→ **Work order**: Check every line below for the string "transparent", and copy the lines that contain it.

[Material supplied Boundary: Start]

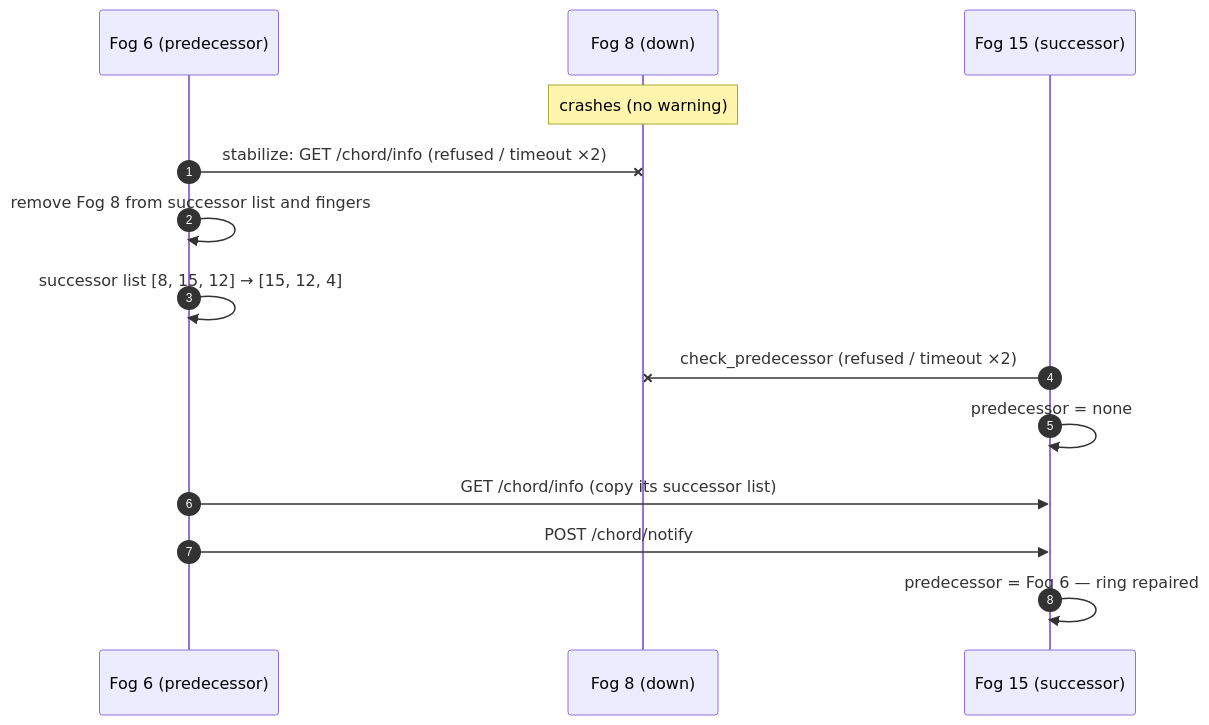
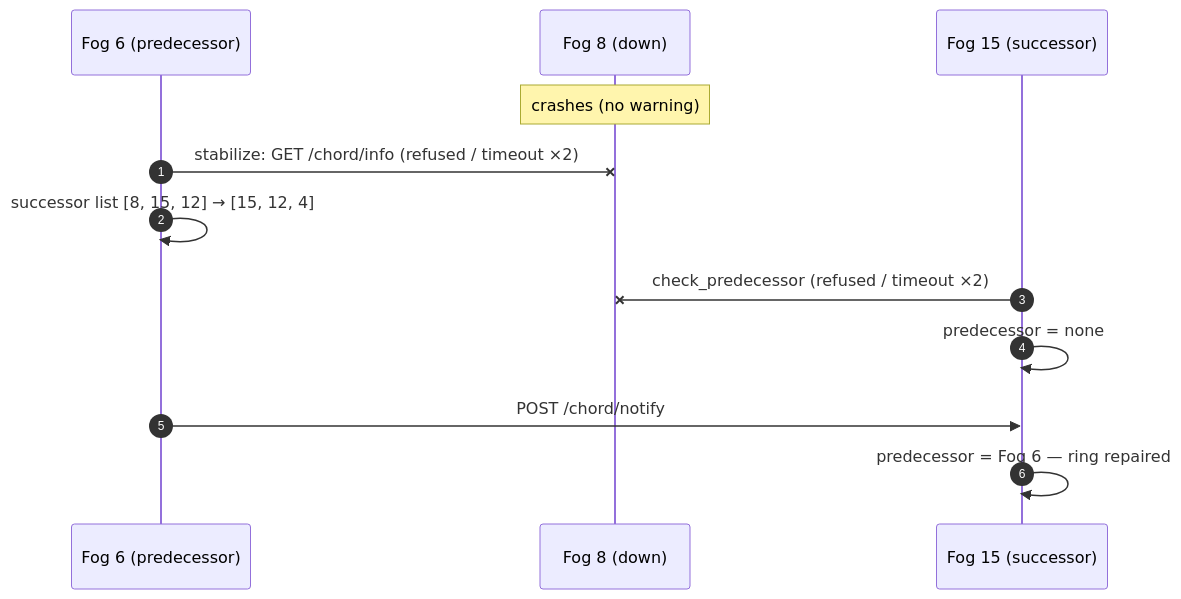
One commit to JoaoAccorsi/human-trail-in-the-fog changed the diagram in README.md. Above: the diagram before and after it, drawn with Mermaid. The commit also changed other lines of this file and 38 other files, not shown here.

````diff
--- a/README.md
+++ b/README.md
@@ -399,17 +321,14 @@
 ```mermaid
 sequenceDiagram
     autonumber
     participant F6 as Fog 6 (predecessor)
     participant F8 as Fog 8 (down)
     participant F15 as Fog 15 (successor)
-
     Note over F8: crashes (no warning)
     F6-xF8: stabilize: GET /chord/info (refused / timeout ×2)
-    F6->>F6: remove Fog 8 from successor list and fingers
     F6->>F6: successor list [8, 15, 12] → [15, 12, 4]
     F15-xF8: check_predecessor (refused / timeout ×2)
     F15->>F15: predecessor = none
-    F6->>F15: GET /chord/info (copy its successor list)
     F6->>F15: POST /chord/notify
     F15->>F15: predecessor = Fog 6 — ring repaired
 ```
````
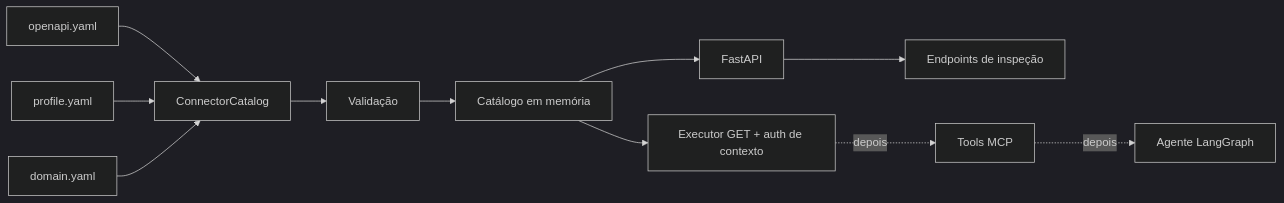
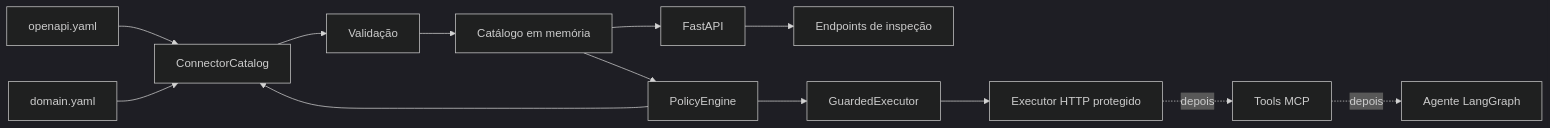
Before and after one commit to ChristianGandra21/indusguard: the first of 3 diagrams in docs/GUIA_COMPLETO.md, drawn with Mermaid (dark theme). The commit also changed other lines of this file and 16 other files, not shown here.

Commit message:
feat: add deterministic policy engine

````diff
--- a/docs/GUIA_COMPLETO.md
+++ b/docs/GUIA_COMPLETO.md
@@ -310,14 +315,16 @@
 ```mermaid
 flowchart LR
     O[openapi.yaml] --> C[ConnectorCatalog]
     P[profile.yaml] --> C
     D[domain.yaml] --> C
     C --> V[Validação]
     V --> M[Catálogo em memória]
     M --> F[FastAPI]
     F --> R[Endpoints de inspeção]
 
-    M --> E[Executor GET + auth de contexto]
+    M --> P[PolicyEngine]
+    P --> G[GuardedExecutor]
+    G --> E[Executor HTTP protegido]
     E -. depois .-> MCP[Tools MCP]
     MCP -. depois .-> A[Agente LangGraph]
 ```
````
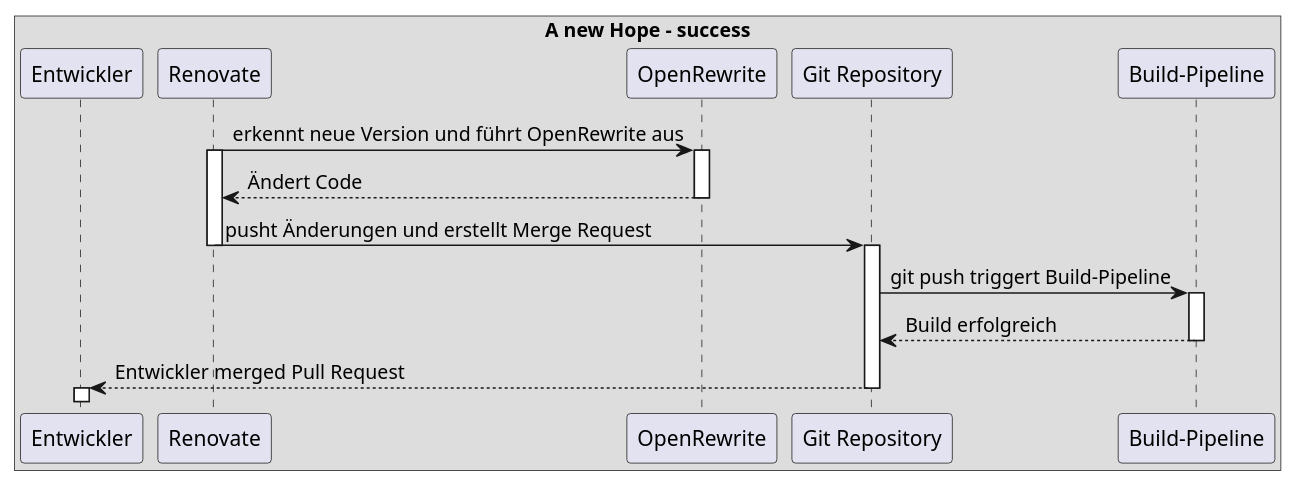
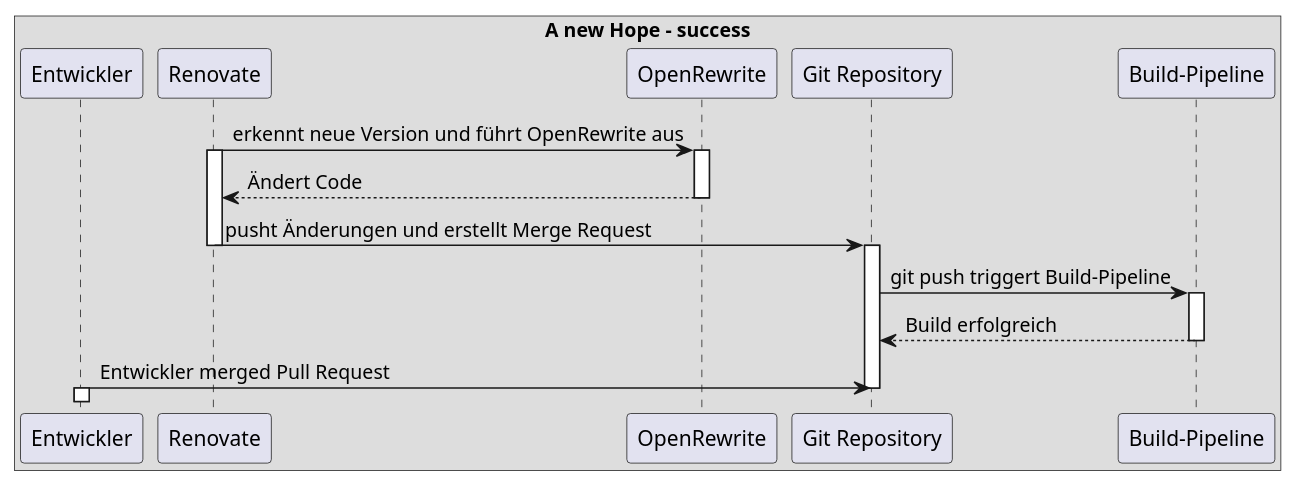
The diagram in diagrams/success-sequence.puml (gattma/renovate), drawn with PlantUML before and after one commit. The commit also changed 3 other files, not shown here.

Commit message:
modify diagrams

```diff
--- a/diagrams/success-sequence.puml
+++ b/diagrams/success-sequence.puml
@@ -1,28 +1,28 @@
 @startuml
 box A new Hope - success
 participant Entwickler
 
 participant Renovate
 
 Renovate -> OpenRewrite : erkennt neue Version und führt OpenRewrite aus
 activate Renovate
 activate OpenRewrite
 
 OpenRewrite --> Renovate : Ändert Code
 deactivate OpenRewrite
 
 Renovate -> "Git Repository" : pusht Änderungen und erstellt Merge Request
 deactivate Renovate
 activate "Git Repository"
 
 "Git Repository" -> "Build-Pipeline" : git push triggert Build-Pipeline
 activate "Build-Pipeline"
 "Build-Pipeline" --> "Git Repository" : Build erfolgreich
 deactivate "Build-Pipeline"
 
-"Git Repository" --> Entwickler : Entwickler merged Pull Request
+Entwickler -> "Git Repository" : Entwickler merged Pull Request
 deactivate "Git Repository"
 activate Entwickler
 deactivate Entwickler
 end box
 @enduml
```
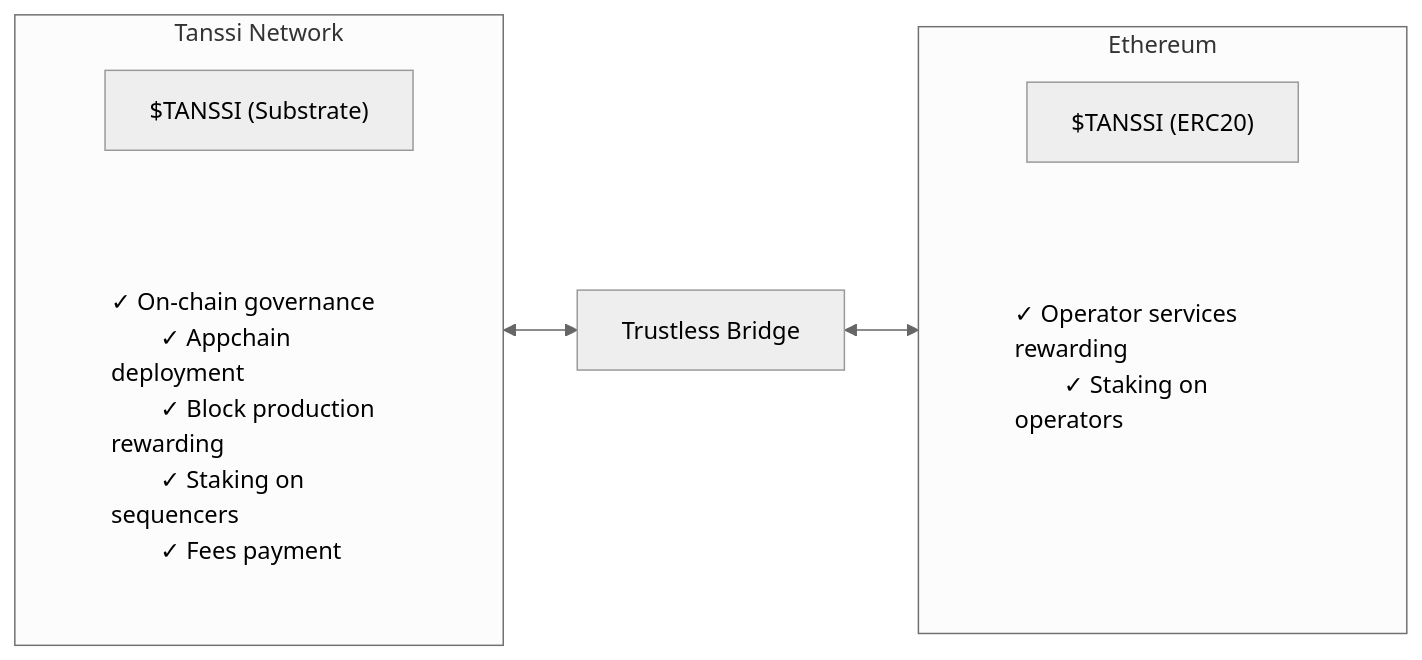
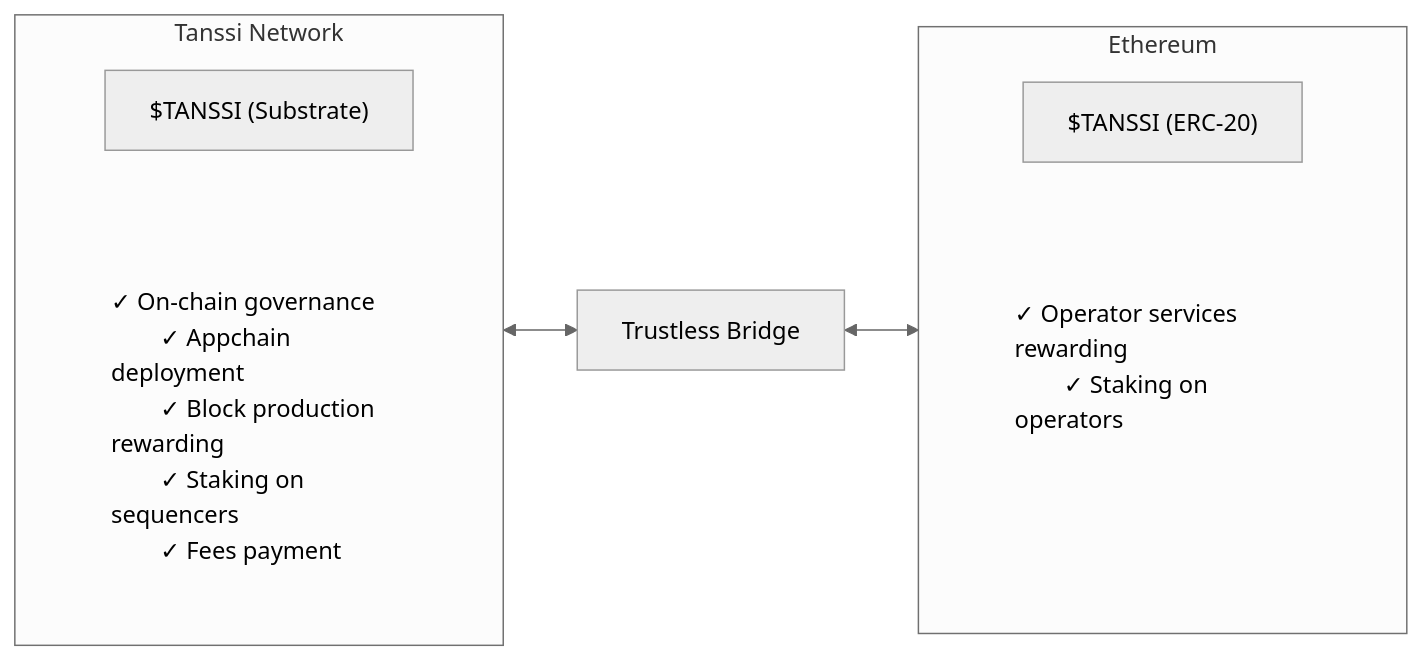
The diagram in builders/tanssi-network/tanssi-token.md (moondance-labs/tanssi-docs), drawn with Mermaid (neutral theme) before and after one commit. The commit also changed other lines of this file and 1 other file, not shown here.

````diff
--- a/builders/tanssi-network/tanssi-token.md
+++ b/builders/tanssi-network/tanssi-token.md
@@ -42,33 +42,33 @@
 ```mermaid
 flowchart LR
     subgraph Tanssi_Network ["Tanssi Network"]
         Tanssi_Substrate["$TANSSI (Substrate)"]
         Tanssi_Substrate_Utility["✓ On-chain governance
         ✓ Appchain deployment
         ✓ Block production rewarding
         ✓ Staking on sequencers
         ✓ Fees payment
         "]
         Tanssi_Substrate --> Tanssi_Substrate_Utility
     end
 
     subgraph Ethereum_Network ["Ethereum"]
-        Tanssi_ERC20["$TANSSI (ERC20)"]
+        Tanssi_ERC20["$TANSSI (ERC-20)"]
         Tanssi_ERC20_Utility["✓ Operator services rewarding
         ✓ Staking on operators
         <pre> </pre>
         "]
         Tanssi_ERC20 --> Tanssi_ERC20_Utility
     end
 
     Bridge["Trustless Bridge"]
 
     Tanssi_Network <--> Bridge <--> Ethereum_Network
 
     %% Apply custom style to utility nodes
     classDef utility_style fill: transparent, stroke: transparent, text-align: start;
     class Tanssi_Substrate_Utility,Tanssi_ERC20_Utility utility_style;
     %% Make utility arrows transparent
     linkStyle 0 stroke:transparent,fill:transparent;
     linkStyle 1 stroke:transparent,fill:transparent;
 ```
````
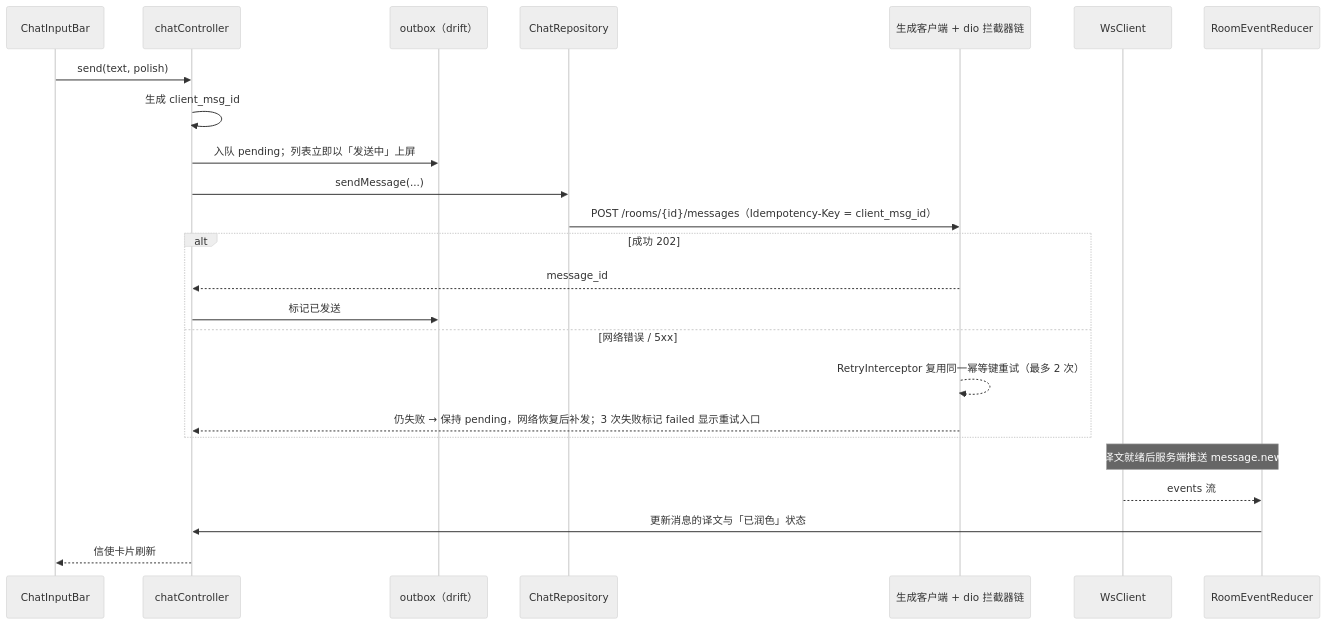
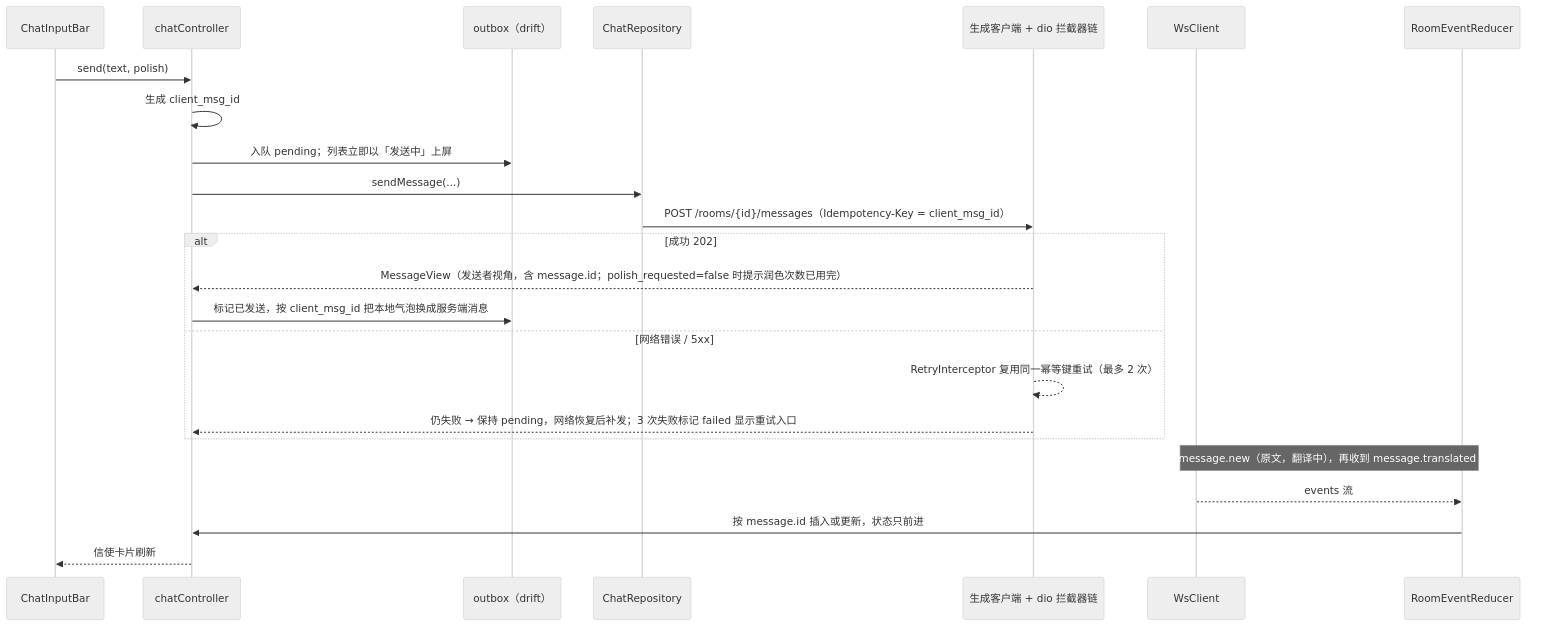
The fourth of 6 diagrams in 前端技术设计文档（TRD）：PetBridge（Flutter）.md (jinheng0301/PetBridge_frontend), drawn with Mermaid (neutral theme) before and after one commit. The commit also changed other lines of this file and 1 other file, not shown here.

Commit message:
docs(trd): bump frontend TRD to v1.9 for B5 message protocol

````diff
--- a/前端技术设计文档（TRD）：PetBridge（Flutter）.md
+++ b/前端技术设计文档（TRD）：PetBridge（Flutter）.md
@@ -231,27 +231,27 @@
 ```mermaid
 sequenceDiagram
     participant UI as ChatInputBar
     participant C as chatController
     participant O as outbox（drift）
     participant Repo as ChatRepository
     participant API as 生成客户端 + dio 拦截器链
     participant WS as WsClient
     participant Red as RoomEventReducer
 
     UI->>C: send(text, polish)
     C->>C: 生成 client_msg_id
     C->>O: 入队 pending；列表立即以「发送中」上屏
     C->>Repo: sendMessage(...)
     Repo->>API: POST /rooms/{id}/messages（Idempotency-Key = client_msg_id）
     alt 成功 202
-        API-->>C: message_id
-        C->>O: 标记已发送
+        API-->>C: MessageView（发送者视角，含 message.id；polish_requested=false 时提示润色次数已用完）
+        C->>O: 标记已发送，按 client_msg_id 把本地气泡换成服务端消息
     else 网络错误 / 5xx
         API-->>API: RetryInterceptor 复用同一幂等键重试（最多 2 次）
         API-->>C: 仍失败 → 保持 pending，网络恢复后补发；3 次失败标记 failed 显示重试入口
     end
-    Note over WS,Red: 译文就绪后服务端推送 message.new
+    Note over WS,Red: 接收者：先收到 message.new（原文，翻译中），再收到 message.translated（译文）（v1.9）
     WS-->>Red: events 流
-    Red->>C: 更新消息的译文与「已润色」状态
+    Red->>C: 按 message.id 插入或更新，状态只前进
     C-->>UI: 信使卡片刷新
 ```
````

[Material supplied Boundary: End]

→ **Result of this task**:
     classDef utility_style fill: transparent, stroke: transparent, text-align: start;
     %% Make utility arrows transparent
     linkStyle 0 stroke:transparent,fill:transparent;
     linkStyle 1 stroke:transparent,fill:transparent;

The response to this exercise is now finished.